Habitable Worlds

ORION meets on the third Wednesday of every month.  Our meeting will be held at Roane State Community College in Oak Ridge, TN in the Goff Building, room 104 (just off of the lobby).  We gather at 7:00 with the program beginning at approximately 7:15 p.m.  You do not have to be a scientist to attend, or even a member of ORION.  The program is free and open to the public.   

Our next meeting will be held on Wednesday November 15, 2017 at 7:00 p.m.   Kenneth Roy will be our speaker.
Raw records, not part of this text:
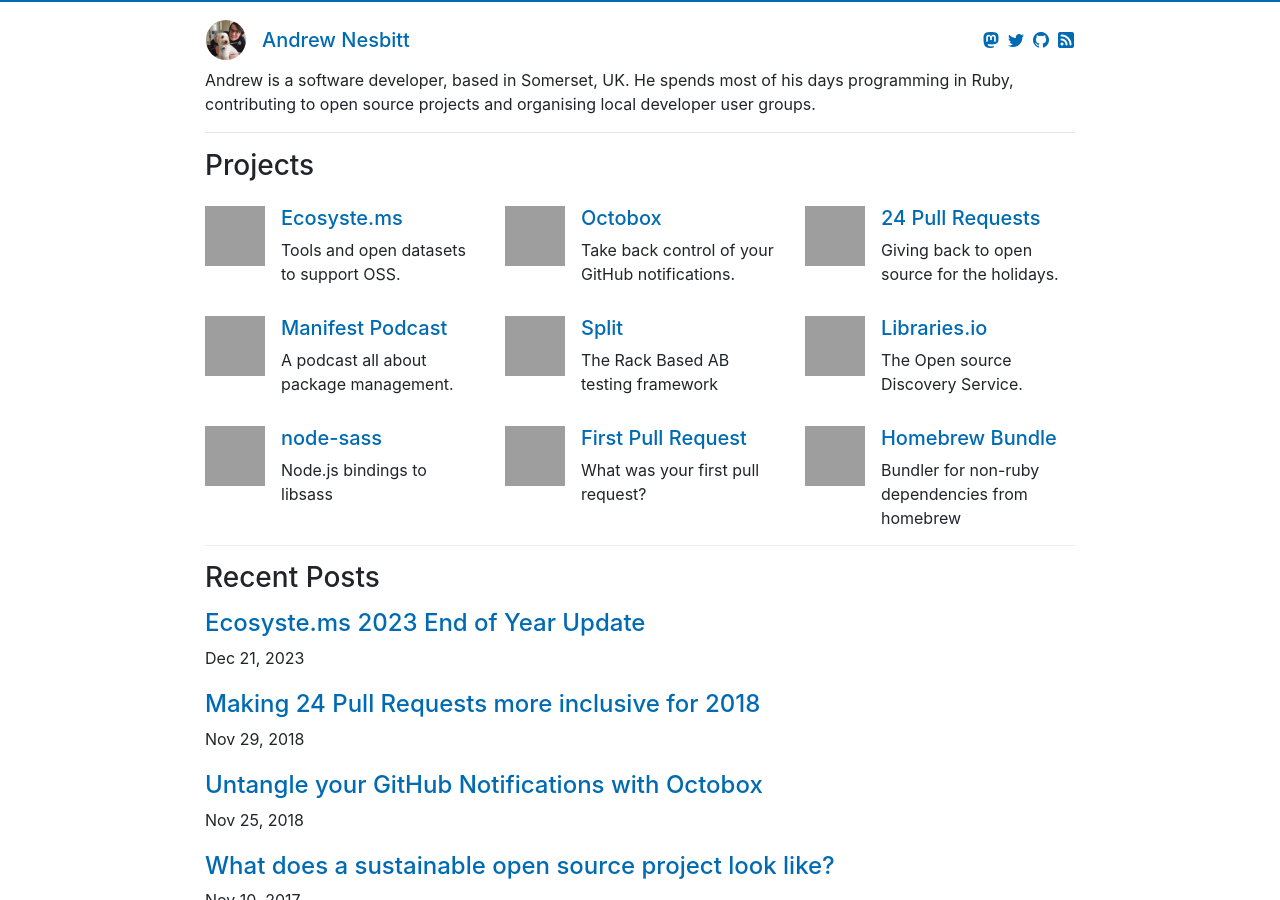
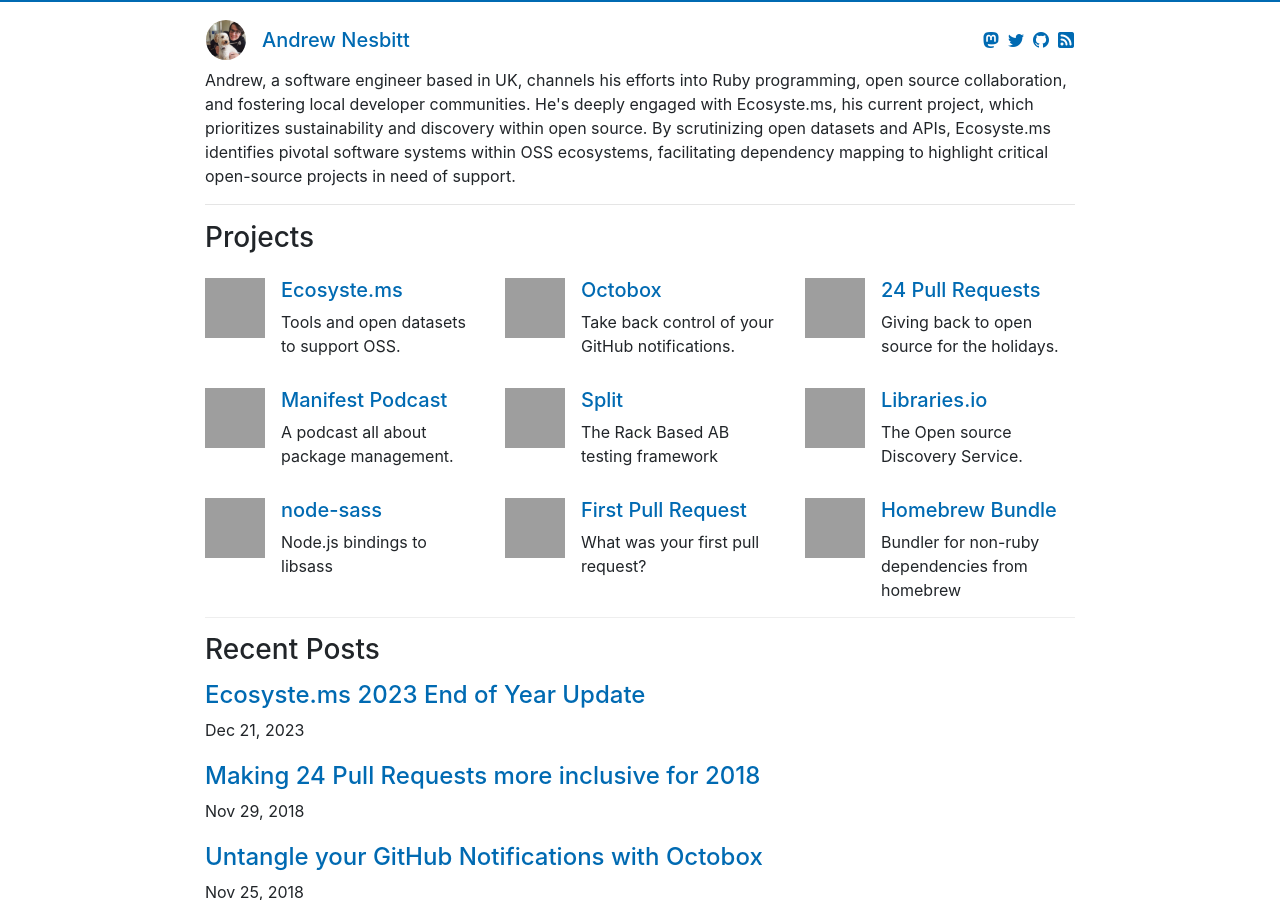
Before and after one commit to andrew/nesbitt.io, a Jekyll site: the page built from index.md, in a window 1280 px wide and 900 px high, cut to the strip 0-900 px from the top of the window. Built offline with Jekyll 4.4.1, drawn with Linux system fonts in a browser that asks for light colours; grey boxes are pictures that could not be loaded.

Commit message:
Update bio in home.html

```diff
--- a/_layouts/home.html
+++ b/_layouts/home.html
@@ -5,7 +5,7 @@
 
 <div class="row">
   <div class="col-12">
-    Andrew is a software developer, based in Somerset, UK. He spends most of his days programming in Ruby, contributing to open source projects and organising local developer user groups.
+    Andrew, a software engineer based in UK, channels his efforts into Ruby programming, open source collaboration, and fostering local developer communities. He's deeply engaged with Ecosyste.ms, his current project, which prioritizes sustainability and discovery within open source. By scrutinizing open datasets and APIs, Ecosyste.ms identifies pivotal software systems within OSS ecosystems, facilitating dependency mapping to highlight critical open-source projects in need of support.
   </div>
 </div>
 <hr>
```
Much effort has been expended on the search for habitable worlds. The unstated goal is to find a second Earth, another home for Humanity. But the problem with habitable worlds is that they are inhabited. Oxygen in the atmosphere will probably not exist without life of some sort releasing it as a waste product. Aside from the ethical issues, Earth life may not be compatible with alien life and attempts to colonize such worlds may not end well for Humans. All of life on Earth utilizes 21 very specific amino acids to build the proteins that form us. These amino acids are synthesized within the cells of living plants, animals, and fungi. Thus, the universe of amino acids that we are exposed to is limited to these specific amino acids. Earth DNA systems are tailored to direct the construction of useful proteins from these amino acids. There are some 300 naturally occurring and an estimated 3000 plus possible amino acids that could exist. Life that has evolved independently on a distant planet is likely to utilize some but not all of amino acids used by Earth life and will probably use amino acids not used by Earth life. Ingesting (and perhaps even slight contact with) these alien amino acids could disrupt the proper functioning of Earth based cells. The Panspermia Theory suggests that this might not be the case, with similar extremophiles being distributed throughout the universe. Or perhaps Earth cells have the ability to discard alien amino acids. These are open questions. It may be that when Humanity ventures to other solar systems, the search will not be for living alien worlds to colonize, but instead for suitable sterile worlds that can be transformed over time into a true second Earth inhabited with life from Earth.


Kenneth  Roy  is a retired (but still working)  engineer living and working amidst the relics of the Manhattan Project in Oak Ridge, Tennessee.  He invented the “Shell Worlds” concept.  In 1997, he made the cover of the prestigious Proceeding of the U.S. Naval Institute for his forecast of anti-ship, space based, kinetic energy weapons.  With his co-authors R.G. Kennedy and D.E. Fields, has appeared multiple times in the Journal of the British Interplanetary Society (JBIS) and Acta Astronautica with papers on terraforming and space colonization.  He is a graduate of the Illinois Institute of Technology and the University of Tennessee at Knoxville.  He enjoys reading science fiction and books on terraforming.